Wesley Hamilton experienced a roller coaster of emotions Wednesday morning, with a grand finale surprise of a $1 million donation from the Craig H. Neilsen Foundation.
“Thank you, everyone, for believing and watching the journey. It’s always been about the people we’ve been serving. I’m just grateful,” Hamilton said through joyful tears on Good Morning America. “… My story and where I come from, it doesn’t seem real; but it gives my people hope, and that’s all I wanted.”
Anticipating a promotional segment on his non-profit, Disabled But Not Really, Hamilton was all smiles watching a video of his story produced by the network morning show with guest appearances from his family and friends. Hamilton was then asked to spin a wheel for a chance to win up to $100,000 — but GMA revealed that he was actually one of three recipients of the $1 million 2021 Craig H. Nelson Foundation’s Visionary Prize.
Click here to read more about Wesley Hamilton’s journey in founding Disabled But Not Really.
Established in 2020 to honor the legacy of Craig H. Neilson, the foundation is the largest private funder of spinal cord injury (SCI) research, education, clinical training and programmatic support in the U.S. and Canada.
The Visionary Prize was created to celebrate influential voices who show great potential to expand or advocate for new ideas for those living with a disability, according to the foundation’s press release.
The recipients reflect several of the late-Neilsen’s qualities: from being unafraid to take bold risks, to boundless determination and passion, to the ability to inspire others.
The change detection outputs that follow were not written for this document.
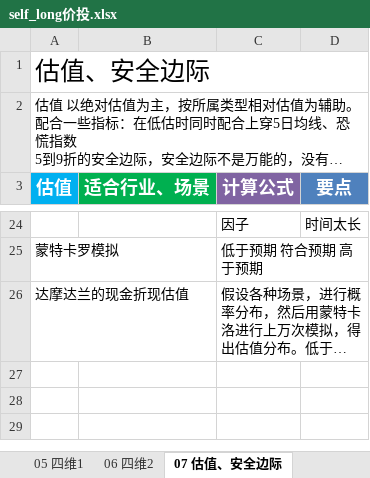
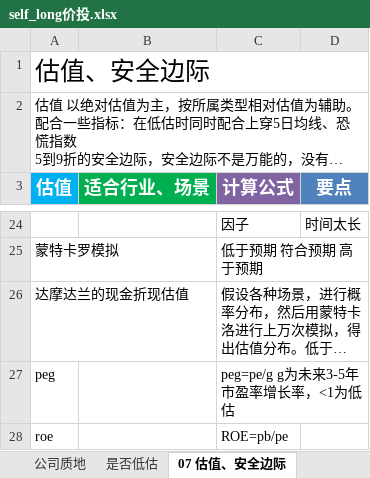
Before and after one commit to herojsme/Self-cultivation-of-programmers, an Excel workbook: 18 financial/self_long价投.xlsx, sheet 07 估值、安全边际, drawn as a sheet; only a part is shown, gaps mark what is left out; long unchanged cells end in …; values as stored, in another font and other column widths than the file's, no borders; charts and pictures not drawn; the diff names each change by its address in the sheet, - before the commit and + after, or states it on an @@ line.

```diff
--- a/18 financial/self_long价投.xlsx (sheet 07 估值、安全边际)
+++ b/18 financial/self_long价投.xlsx (sheet 07 估值、安全边际)
-sheet tab: 06 四维2
+sheet tab: 公司质地
+sheet tab: 是否低估
+row 27: peg |  | peg=pe/g g为未来3-5年市盈率增长率，<1为低估
+row 28: roe |  | ROE=pb/pe
```
Also changed, not shown: sheet 01 逻辑, sheet 公司质地, sheet 政策、资金是否涌入, sheet 03 筛选条件, other sheet tabs.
Alice Sheppard, an award-winning choreographer and founder of the disability arts ensemble Kinetic Light, and Kim Anderson-Erisman, director of the Northeast Ohio Regional SCI Model System, were the other two Visionary Prize recipients alongside Hamilton.
“We are honored and excited to award Kim, Wesley, and Alice the 2021 Visionary Prize,” said Kym Eisner, Executive Director of the Neilsen Foundation. “All three embody the vision of the Neilsen Foundation and the dreams our founder had to enrich the lives of those affected by SCI. The Prize is awarded for contributions and significant impact they have already made and their potential to continue to inspire all around them as they do.”
“My father would be so proud to see Kim, Wesley, and Alice representing his legacy,” said Ray Neilsen, co-trustee and chairman of the board. “The Visionary Prize reflects his limitless ambition, determination, and passion to ensure that anyone living with SCI can achieve their goals as active members of their community, just as he did.”
Hamilton plans to use part of the funding to launch Disabled But Not Really’s mobile gym, he shared on GMA.
“Our goal is to take what we’ve been doing and spread it across the country,” Hamilton said. “One of our biggest things was finding a vehicle to transport, and this is going to give us that opportunity.”
Hamilton’s life changed in 2012 when he was shot two times, leaving him paralyzed below the waist. Turning his life around, Hamilton founded Disabled But Not Really in 2015, was notably featured on Season 4 of Netflix’s “Queer Eye” and serves as a local philanthropist and motivational speaker.
“The man who tried to take my life, gave me life,” Hamilton shared. “This is me every day, and I’m living. I’m living my purpose. Everybody’s seeing that. Follow your dreams despite the circumstances that happen to you.”
A man who changed his life after gunshot wounds left him paralyzed nearly a decade ago was surprised with $1 million. https://t.co/HGLo5P5QwI
— Good Morning America (@GMA) October 20, 2021
This story is possible thanks to support from the Ewing Marion Kauffman Foundation, a private, nonpartisan foundation that works together with communities in education and entrepreneurship to create uncommon solutions and empower people to shape their futures and be successful.